- Work to be completed
Search the records for lines that contain the word "mxPoint". Copy them all.

Material shown START

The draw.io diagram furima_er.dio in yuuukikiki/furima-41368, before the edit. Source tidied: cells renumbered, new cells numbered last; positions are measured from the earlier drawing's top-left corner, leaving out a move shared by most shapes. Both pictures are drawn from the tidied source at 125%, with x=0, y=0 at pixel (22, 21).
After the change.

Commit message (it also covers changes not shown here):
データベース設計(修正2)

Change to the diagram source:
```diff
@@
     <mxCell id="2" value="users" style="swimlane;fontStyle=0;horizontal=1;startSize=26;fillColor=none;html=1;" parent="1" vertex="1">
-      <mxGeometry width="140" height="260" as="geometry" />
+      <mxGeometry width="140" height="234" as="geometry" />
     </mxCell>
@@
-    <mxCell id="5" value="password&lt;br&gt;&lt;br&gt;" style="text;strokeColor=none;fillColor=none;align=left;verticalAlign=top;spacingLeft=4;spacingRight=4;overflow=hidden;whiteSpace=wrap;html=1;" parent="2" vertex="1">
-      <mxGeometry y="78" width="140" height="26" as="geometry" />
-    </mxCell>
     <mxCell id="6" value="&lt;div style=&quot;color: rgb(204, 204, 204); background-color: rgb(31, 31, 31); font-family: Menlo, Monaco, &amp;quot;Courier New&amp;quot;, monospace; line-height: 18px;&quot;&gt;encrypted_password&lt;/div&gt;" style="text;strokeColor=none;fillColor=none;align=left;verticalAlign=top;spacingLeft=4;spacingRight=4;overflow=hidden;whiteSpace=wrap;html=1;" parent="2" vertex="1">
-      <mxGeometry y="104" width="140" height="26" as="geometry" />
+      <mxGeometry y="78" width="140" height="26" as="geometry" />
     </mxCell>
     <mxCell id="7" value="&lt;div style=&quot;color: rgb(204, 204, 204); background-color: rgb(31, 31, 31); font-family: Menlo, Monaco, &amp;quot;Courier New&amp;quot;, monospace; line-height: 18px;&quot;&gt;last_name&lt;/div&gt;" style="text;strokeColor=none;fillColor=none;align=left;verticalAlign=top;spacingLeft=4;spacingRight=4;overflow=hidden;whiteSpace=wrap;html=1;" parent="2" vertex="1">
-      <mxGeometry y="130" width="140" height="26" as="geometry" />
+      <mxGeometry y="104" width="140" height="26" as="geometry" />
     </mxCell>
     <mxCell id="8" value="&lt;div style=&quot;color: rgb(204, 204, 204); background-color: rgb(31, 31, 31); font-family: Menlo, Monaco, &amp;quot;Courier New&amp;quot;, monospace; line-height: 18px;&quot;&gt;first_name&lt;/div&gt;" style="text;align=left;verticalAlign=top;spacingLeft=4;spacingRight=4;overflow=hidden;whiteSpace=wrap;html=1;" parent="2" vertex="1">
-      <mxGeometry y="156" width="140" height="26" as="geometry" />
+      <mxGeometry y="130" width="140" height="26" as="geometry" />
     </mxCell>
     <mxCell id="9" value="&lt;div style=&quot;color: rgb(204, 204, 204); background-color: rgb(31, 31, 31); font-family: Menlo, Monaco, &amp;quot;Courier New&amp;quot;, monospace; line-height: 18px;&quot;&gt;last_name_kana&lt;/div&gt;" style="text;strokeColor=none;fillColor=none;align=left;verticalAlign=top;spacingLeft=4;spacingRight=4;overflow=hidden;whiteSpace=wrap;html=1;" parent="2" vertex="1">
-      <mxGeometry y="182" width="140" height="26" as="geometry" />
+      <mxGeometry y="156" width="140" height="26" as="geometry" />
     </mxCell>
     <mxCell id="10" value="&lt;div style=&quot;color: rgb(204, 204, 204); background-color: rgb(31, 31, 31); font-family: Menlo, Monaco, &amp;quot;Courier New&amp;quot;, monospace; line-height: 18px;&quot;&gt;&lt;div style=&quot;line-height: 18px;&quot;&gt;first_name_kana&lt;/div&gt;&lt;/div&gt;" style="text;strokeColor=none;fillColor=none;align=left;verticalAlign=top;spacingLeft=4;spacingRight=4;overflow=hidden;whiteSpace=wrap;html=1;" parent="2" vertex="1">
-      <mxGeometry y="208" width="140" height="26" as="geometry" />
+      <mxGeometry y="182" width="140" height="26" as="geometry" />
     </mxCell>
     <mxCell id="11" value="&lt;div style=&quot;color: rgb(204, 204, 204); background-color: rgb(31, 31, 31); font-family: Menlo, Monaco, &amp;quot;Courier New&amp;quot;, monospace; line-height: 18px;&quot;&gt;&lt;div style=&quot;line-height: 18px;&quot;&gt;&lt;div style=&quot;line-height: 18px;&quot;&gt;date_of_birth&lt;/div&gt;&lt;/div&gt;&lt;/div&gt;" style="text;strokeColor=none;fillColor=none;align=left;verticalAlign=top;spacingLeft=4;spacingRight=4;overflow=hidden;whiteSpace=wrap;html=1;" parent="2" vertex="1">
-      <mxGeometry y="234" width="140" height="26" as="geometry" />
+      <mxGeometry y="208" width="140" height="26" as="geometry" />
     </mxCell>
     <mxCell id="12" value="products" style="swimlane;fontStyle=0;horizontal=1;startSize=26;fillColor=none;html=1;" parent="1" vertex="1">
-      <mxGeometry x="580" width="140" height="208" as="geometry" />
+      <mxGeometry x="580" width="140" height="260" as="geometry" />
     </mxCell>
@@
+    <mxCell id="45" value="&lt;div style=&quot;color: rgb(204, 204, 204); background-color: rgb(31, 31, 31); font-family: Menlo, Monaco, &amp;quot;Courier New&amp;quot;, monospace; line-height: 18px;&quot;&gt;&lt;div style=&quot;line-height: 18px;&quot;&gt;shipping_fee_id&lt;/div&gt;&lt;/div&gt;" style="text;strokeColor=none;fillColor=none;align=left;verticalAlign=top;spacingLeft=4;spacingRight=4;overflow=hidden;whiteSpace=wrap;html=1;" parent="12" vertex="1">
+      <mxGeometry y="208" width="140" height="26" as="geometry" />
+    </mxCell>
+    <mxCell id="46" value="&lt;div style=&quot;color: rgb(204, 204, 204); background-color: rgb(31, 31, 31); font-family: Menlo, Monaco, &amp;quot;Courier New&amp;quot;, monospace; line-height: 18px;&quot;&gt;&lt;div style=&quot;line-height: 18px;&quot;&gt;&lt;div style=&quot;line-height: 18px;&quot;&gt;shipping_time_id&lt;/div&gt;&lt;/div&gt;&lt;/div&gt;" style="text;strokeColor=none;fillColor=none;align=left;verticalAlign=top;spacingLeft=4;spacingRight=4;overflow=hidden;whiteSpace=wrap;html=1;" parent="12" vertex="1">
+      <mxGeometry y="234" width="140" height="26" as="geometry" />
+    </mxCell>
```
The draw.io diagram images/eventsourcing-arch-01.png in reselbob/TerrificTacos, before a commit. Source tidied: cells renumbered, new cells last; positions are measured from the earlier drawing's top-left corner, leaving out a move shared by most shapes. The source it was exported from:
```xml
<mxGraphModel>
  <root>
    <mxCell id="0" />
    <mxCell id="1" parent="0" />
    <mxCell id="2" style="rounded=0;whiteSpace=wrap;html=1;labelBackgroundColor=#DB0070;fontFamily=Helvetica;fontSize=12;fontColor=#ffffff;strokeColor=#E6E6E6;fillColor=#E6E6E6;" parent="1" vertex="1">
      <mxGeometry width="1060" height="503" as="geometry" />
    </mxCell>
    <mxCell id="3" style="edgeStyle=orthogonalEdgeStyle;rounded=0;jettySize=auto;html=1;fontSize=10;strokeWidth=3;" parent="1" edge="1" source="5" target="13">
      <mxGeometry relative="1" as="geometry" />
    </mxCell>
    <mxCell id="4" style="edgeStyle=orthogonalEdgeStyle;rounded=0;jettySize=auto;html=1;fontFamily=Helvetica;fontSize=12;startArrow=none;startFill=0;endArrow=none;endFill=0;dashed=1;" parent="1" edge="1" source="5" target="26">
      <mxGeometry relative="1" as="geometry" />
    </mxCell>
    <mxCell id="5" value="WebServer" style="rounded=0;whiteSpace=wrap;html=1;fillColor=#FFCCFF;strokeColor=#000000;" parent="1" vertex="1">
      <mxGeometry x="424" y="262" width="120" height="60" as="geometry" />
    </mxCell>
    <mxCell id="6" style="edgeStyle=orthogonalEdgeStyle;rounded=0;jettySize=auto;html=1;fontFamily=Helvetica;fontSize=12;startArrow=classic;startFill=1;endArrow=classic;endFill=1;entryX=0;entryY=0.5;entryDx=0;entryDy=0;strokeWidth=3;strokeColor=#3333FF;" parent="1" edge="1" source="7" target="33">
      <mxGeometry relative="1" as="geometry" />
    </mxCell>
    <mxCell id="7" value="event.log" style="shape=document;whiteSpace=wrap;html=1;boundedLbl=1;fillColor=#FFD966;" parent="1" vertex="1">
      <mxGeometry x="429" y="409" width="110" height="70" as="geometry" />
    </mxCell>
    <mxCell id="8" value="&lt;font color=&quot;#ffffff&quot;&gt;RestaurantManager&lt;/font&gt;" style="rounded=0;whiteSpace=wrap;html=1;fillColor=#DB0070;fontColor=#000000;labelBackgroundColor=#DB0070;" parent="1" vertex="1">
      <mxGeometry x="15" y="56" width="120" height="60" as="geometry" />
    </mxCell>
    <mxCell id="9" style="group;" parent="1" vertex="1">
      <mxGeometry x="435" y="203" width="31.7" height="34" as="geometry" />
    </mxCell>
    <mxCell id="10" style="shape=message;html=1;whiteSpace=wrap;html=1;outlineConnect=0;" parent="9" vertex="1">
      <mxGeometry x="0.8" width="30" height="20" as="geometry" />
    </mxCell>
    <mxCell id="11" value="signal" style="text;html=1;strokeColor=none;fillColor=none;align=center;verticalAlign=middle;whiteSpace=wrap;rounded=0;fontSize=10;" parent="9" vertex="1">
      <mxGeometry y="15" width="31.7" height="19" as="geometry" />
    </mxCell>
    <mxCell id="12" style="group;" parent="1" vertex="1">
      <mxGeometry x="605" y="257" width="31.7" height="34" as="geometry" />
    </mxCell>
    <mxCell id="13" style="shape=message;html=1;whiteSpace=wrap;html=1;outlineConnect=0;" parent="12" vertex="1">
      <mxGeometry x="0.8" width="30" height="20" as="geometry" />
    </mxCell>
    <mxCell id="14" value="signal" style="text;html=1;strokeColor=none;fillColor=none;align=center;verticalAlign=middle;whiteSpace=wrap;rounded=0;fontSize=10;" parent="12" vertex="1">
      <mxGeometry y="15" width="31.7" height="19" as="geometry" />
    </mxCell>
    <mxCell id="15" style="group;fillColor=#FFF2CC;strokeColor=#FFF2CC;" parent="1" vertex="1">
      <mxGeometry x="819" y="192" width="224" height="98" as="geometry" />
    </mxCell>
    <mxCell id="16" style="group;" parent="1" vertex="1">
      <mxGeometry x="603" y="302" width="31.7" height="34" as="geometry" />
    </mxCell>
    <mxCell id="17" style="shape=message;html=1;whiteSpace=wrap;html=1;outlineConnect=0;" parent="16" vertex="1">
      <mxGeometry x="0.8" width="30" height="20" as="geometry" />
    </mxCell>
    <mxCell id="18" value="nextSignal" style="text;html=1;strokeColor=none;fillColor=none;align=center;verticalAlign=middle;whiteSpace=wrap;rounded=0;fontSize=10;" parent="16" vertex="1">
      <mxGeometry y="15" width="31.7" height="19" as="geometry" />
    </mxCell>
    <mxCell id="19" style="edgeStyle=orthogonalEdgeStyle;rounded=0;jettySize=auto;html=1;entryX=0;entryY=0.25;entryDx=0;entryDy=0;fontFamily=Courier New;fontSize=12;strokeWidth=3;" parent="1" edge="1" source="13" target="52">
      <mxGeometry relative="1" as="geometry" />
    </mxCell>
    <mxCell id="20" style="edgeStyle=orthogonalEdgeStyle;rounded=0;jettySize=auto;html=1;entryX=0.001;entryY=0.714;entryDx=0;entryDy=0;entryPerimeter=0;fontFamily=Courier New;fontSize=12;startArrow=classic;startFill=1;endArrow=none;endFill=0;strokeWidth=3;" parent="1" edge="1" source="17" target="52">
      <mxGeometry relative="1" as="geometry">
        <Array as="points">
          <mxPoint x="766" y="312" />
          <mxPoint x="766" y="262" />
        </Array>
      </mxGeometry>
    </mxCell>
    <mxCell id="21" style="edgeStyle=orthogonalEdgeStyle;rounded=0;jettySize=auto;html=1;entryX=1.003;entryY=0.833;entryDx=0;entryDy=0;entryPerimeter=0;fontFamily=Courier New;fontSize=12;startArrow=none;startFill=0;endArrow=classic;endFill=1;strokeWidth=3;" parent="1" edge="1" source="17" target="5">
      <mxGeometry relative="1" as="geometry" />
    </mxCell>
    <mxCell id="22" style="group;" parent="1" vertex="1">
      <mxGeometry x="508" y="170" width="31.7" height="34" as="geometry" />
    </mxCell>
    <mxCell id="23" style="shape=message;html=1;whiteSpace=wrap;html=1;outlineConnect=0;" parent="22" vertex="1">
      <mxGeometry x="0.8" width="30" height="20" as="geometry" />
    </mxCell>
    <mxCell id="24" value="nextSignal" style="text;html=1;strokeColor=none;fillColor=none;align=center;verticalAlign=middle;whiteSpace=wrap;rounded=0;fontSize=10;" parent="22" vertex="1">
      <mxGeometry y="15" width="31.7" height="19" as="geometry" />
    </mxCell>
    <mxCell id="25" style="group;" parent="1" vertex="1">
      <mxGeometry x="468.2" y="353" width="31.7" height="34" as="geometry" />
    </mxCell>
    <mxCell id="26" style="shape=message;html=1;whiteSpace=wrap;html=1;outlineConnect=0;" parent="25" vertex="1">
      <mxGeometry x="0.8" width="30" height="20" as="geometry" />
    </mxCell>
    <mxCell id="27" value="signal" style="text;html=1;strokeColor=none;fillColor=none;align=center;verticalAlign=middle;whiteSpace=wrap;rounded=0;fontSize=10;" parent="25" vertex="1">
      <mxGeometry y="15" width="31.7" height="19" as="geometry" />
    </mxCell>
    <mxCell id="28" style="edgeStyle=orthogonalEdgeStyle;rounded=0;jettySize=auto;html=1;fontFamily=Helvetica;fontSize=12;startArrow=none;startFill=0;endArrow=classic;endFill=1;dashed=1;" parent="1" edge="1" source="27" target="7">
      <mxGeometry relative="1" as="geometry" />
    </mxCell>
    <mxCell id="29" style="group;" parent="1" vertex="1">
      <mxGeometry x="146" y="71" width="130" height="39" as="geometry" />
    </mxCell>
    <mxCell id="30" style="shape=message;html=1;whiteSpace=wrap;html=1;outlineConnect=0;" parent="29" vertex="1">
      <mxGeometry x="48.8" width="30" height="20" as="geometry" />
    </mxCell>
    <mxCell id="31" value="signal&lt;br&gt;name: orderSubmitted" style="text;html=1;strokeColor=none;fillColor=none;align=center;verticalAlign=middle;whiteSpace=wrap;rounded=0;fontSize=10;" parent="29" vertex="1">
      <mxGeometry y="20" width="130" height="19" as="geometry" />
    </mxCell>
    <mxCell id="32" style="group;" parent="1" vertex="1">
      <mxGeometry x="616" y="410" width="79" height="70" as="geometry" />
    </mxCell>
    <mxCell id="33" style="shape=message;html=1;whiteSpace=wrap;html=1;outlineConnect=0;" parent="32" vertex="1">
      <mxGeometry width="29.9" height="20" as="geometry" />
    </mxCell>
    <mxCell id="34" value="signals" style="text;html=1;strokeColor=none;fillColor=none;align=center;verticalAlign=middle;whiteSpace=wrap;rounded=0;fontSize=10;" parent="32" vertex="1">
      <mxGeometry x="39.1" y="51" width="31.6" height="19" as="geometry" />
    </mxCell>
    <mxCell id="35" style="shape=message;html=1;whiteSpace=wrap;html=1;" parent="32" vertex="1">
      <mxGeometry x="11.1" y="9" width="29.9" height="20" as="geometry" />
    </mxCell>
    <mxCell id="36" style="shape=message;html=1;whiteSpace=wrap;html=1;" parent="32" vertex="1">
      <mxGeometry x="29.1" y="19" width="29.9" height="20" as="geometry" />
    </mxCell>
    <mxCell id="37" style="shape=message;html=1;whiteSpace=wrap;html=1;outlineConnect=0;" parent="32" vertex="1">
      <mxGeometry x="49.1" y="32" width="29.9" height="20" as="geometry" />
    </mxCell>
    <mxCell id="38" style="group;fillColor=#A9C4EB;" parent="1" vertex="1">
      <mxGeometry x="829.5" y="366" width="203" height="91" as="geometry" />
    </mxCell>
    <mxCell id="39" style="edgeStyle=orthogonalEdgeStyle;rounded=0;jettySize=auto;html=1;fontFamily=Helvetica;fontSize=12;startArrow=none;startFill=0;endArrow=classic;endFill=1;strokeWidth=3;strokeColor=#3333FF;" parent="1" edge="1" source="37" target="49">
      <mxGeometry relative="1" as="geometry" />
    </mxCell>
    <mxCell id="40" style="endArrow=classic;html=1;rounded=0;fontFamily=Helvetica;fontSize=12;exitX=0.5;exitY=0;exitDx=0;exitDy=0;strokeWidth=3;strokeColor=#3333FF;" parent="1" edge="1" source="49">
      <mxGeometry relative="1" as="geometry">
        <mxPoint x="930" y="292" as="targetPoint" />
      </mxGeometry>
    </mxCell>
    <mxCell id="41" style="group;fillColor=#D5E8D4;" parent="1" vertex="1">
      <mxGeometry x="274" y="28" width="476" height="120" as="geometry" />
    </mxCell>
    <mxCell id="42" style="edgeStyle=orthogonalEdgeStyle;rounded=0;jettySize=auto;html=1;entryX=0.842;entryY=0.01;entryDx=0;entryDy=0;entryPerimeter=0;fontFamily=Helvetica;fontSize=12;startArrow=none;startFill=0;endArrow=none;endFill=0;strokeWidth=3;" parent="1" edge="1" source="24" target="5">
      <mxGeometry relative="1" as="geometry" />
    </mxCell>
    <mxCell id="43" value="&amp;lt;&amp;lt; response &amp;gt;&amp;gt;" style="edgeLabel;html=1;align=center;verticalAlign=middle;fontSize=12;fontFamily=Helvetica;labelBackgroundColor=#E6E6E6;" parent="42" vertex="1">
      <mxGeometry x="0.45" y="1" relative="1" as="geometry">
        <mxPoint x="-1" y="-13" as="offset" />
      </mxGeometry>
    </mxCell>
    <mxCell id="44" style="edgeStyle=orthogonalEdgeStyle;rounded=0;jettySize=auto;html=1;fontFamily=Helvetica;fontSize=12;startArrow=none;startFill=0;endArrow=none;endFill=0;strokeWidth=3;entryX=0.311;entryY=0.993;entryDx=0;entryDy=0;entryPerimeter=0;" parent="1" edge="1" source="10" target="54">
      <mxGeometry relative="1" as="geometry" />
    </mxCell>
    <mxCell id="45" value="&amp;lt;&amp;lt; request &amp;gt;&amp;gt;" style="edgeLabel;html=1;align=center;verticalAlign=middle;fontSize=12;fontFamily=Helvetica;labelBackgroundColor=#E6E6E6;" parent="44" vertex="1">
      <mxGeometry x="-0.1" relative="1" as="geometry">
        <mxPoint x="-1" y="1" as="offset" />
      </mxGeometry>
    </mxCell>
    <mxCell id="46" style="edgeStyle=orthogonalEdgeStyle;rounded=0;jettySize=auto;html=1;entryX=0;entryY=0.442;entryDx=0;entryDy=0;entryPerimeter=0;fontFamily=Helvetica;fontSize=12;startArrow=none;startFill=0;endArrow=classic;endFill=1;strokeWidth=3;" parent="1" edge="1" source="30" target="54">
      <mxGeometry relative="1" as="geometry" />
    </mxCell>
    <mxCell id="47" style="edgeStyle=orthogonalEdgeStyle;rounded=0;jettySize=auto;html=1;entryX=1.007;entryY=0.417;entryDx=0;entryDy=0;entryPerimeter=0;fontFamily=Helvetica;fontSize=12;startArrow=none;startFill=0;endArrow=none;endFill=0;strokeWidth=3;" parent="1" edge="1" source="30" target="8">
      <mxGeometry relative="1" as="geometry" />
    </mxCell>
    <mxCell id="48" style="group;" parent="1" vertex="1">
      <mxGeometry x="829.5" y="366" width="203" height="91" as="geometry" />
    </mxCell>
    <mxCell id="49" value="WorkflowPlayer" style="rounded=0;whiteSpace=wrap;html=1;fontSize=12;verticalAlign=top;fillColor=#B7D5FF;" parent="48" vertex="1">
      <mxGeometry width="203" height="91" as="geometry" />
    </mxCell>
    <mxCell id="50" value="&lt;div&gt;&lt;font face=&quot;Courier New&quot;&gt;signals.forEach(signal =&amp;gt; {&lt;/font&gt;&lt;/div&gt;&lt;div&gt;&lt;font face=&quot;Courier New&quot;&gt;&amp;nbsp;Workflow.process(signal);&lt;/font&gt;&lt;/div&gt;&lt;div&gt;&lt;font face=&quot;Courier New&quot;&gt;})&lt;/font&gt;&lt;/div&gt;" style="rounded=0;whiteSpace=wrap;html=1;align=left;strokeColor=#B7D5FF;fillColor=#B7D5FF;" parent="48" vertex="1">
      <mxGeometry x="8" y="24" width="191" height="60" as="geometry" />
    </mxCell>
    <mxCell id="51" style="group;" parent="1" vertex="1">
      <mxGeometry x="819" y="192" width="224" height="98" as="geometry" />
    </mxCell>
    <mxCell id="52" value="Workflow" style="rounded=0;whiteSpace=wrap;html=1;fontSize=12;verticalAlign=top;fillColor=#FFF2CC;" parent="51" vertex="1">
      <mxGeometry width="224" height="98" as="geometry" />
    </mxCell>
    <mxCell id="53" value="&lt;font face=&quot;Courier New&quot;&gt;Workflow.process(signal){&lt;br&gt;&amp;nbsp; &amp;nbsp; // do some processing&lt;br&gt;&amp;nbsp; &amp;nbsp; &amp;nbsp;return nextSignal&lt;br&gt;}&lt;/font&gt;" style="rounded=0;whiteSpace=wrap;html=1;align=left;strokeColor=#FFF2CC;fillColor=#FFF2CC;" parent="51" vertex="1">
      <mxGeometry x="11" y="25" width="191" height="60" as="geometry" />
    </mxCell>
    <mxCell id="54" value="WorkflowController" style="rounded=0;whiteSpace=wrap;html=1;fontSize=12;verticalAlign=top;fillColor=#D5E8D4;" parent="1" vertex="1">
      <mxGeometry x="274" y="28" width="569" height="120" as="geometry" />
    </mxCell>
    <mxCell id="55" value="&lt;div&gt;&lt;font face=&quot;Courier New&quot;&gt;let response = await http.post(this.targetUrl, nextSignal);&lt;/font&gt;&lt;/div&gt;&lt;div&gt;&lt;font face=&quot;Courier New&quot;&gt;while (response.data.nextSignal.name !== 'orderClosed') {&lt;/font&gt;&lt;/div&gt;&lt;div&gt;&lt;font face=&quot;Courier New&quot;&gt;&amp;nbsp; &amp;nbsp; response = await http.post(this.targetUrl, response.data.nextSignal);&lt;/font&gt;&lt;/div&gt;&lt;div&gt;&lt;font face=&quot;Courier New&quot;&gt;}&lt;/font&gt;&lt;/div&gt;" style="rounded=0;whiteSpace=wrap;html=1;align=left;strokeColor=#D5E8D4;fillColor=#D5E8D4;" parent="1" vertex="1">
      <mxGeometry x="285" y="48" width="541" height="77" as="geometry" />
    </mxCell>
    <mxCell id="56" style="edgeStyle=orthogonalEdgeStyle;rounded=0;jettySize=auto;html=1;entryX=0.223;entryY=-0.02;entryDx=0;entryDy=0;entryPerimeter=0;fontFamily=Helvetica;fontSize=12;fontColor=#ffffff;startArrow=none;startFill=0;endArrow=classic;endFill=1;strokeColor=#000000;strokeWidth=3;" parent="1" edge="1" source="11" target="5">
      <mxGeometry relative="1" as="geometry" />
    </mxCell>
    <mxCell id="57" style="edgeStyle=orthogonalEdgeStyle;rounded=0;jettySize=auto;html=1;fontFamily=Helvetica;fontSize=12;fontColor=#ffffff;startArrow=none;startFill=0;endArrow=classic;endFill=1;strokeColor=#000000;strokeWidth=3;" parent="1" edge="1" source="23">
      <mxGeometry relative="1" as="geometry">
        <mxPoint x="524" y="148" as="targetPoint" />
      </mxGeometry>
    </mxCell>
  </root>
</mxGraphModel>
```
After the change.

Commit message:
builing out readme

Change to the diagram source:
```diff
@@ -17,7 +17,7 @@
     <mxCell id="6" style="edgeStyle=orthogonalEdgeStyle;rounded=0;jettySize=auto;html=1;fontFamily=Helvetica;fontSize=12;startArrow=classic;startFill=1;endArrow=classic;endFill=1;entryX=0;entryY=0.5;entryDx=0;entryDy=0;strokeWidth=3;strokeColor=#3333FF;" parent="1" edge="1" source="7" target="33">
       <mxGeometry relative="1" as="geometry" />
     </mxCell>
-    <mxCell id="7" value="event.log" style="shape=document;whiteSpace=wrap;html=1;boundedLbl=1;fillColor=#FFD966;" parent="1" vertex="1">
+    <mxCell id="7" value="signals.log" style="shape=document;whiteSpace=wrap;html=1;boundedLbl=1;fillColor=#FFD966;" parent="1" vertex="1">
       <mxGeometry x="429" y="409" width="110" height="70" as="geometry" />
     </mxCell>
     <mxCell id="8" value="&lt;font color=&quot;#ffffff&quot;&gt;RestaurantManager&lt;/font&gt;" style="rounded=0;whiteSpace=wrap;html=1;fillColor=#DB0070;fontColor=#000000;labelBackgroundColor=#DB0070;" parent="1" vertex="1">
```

Material shown END

- Response below
          <mxPoint x="766" y="312" />
          <mxPoint x="766" y="262" />
        <mxPoint x="930" y="292" as="targetPoint" />
        <mxPoint x="-1" y="-13" as="offset" />
        <mxPoint x="-1" y="1" as="offset" />
        <mxPoint x="524" y="148" as="targetPoint" />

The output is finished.